                        thrpt:  [465.04 Kelem/s 482.00 Kelem/s 508.55 Kelem/s]
Found 10 outliers among 100 measurements (10.00%)
  4 (4.00%) low severe
  4 (4.00%) low mild
  2 (2.00%) high mild
                        time:   [2.4536 us 2.4878 us 2.5189 us]
                        thrpt:  [396.99 Kelem/s 401.96 Kelem/s 407.56 Kelem/s]
Found 8 outliers among 100 measurements (8.00%)
  5 (5.00%) low severe
  3 (3.00%) low mild

                        time:   [68.613 ns 68.779 ns 68.959 ns]
                        thrpt:  [14.501 Melem/s 14.539 Melem/s 14.575 Melem/s]
Found 13 outliers among 100 measurements (13.00%)
  9 (9.00%) high mild
  4 (4.00%) high severe
                        time:   [64.513 ns 64.855 ns 65.272 ns]
                        thrpt:  [15.321 Melem/s 15.419 Melem/s 15.501 Melem/s]
Found 16 outliers among 100 measurements (16.00%)
  4 (4.00%) high mild
  12 (12.00%) high severe

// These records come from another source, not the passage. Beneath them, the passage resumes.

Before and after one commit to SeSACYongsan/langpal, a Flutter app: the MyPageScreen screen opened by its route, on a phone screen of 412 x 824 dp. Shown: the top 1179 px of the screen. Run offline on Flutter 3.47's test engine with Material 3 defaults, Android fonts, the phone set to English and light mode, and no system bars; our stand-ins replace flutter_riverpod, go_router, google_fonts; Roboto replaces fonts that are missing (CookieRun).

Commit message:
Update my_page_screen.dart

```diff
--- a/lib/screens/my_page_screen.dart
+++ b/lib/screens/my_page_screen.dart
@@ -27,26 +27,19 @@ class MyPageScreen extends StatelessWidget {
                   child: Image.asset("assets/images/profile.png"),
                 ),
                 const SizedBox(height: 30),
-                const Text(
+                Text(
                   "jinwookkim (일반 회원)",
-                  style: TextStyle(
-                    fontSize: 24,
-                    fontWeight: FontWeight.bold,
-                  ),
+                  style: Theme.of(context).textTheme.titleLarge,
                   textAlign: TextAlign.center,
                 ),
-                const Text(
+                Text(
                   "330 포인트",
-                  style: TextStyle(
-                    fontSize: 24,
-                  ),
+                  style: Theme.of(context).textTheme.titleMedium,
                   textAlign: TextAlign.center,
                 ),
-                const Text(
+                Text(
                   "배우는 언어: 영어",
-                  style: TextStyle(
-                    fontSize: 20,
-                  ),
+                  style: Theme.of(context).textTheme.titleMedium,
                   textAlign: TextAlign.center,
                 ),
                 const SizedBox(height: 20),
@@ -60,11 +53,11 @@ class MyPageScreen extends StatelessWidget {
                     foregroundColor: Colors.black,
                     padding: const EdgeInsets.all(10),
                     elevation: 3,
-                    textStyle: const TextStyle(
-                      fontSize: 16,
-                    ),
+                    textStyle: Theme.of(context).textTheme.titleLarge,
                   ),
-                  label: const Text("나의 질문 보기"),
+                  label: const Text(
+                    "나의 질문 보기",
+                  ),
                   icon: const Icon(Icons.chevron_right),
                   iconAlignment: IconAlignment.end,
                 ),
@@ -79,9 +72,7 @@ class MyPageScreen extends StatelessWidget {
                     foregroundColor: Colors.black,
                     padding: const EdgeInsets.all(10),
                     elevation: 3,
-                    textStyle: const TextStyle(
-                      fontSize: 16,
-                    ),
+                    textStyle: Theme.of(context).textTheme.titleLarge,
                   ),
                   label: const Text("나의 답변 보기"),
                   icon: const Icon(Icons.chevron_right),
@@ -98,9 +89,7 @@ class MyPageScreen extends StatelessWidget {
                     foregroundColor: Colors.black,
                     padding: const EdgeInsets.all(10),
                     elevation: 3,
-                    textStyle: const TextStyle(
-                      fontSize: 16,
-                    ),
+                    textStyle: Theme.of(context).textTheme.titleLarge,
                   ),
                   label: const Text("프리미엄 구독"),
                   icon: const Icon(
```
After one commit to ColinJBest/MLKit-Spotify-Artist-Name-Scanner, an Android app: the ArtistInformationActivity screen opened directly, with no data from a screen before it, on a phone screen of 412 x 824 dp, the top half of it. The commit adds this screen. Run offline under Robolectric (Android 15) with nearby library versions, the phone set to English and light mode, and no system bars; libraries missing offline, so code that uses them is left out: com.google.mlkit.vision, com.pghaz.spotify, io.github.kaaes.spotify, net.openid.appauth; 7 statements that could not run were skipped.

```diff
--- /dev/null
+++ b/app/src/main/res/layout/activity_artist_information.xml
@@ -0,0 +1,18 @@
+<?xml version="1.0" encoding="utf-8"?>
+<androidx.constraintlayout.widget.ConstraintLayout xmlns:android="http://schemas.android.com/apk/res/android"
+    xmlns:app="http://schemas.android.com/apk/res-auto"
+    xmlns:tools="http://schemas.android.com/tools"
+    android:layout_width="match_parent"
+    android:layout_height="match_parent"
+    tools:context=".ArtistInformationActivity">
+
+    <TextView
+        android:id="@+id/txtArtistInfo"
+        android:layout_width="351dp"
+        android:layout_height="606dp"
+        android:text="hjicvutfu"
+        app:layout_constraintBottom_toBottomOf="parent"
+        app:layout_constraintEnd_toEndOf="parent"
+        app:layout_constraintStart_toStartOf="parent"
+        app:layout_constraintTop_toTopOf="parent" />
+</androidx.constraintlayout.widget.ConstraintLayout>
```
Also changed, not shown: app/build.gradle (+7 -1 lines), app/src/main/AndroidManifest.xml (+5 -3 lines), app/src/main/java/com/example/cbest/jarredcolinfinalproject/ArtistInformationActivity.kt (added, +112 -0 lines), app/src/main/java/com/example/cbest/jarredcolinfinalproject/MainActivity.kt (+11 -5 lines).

                        time:   [96.461 ns 96.976 ns 97.578 ns]
                        thrpt:  [102.48 Melem/s 103.12 Melem/s 103.67 Melem/s]
Found 11 outliers among 100 measurements (11.00%)
  4 (4.00%) high mild
  7 (7.00%) high severe
                        time:   [69.500 ns 70.359 ns 71.349 ns]
                        thrpt:  [140.16 Melem/s 142.13 Melem/s 143.88 Melem/s]
Found 9 outliers among 100 measurements (9.00%)
  6 (6.00%) high mild
  3 (3.00%) high severe

no-op single-element decision
                        time:   [23.755 ns 23.817 ns 23.883 ns]
Found 11 outliers among 100 measurements (11.00%)
  5 (5.00%) high mild
  6 (6.00%) high severe

no-op multi-element decision
                        time:   [22.772 ns 22.940 ns 23.125 ns]
Found 5 outliers among 100 measurements (5.00%)
  5 (5.00%) high mild

Contributions welcome!

I am actively hoping that this project gives people joy in using rate-limiting techniques. You can use these techniques for so many things (from throttling API requests to ensuring you don't spam people with emails about the same thing)!

So if you have any thoughts about the API design, the internals, or you want to implement other rate-limiting algotrithms, I would be thrilled to have your input. See for details!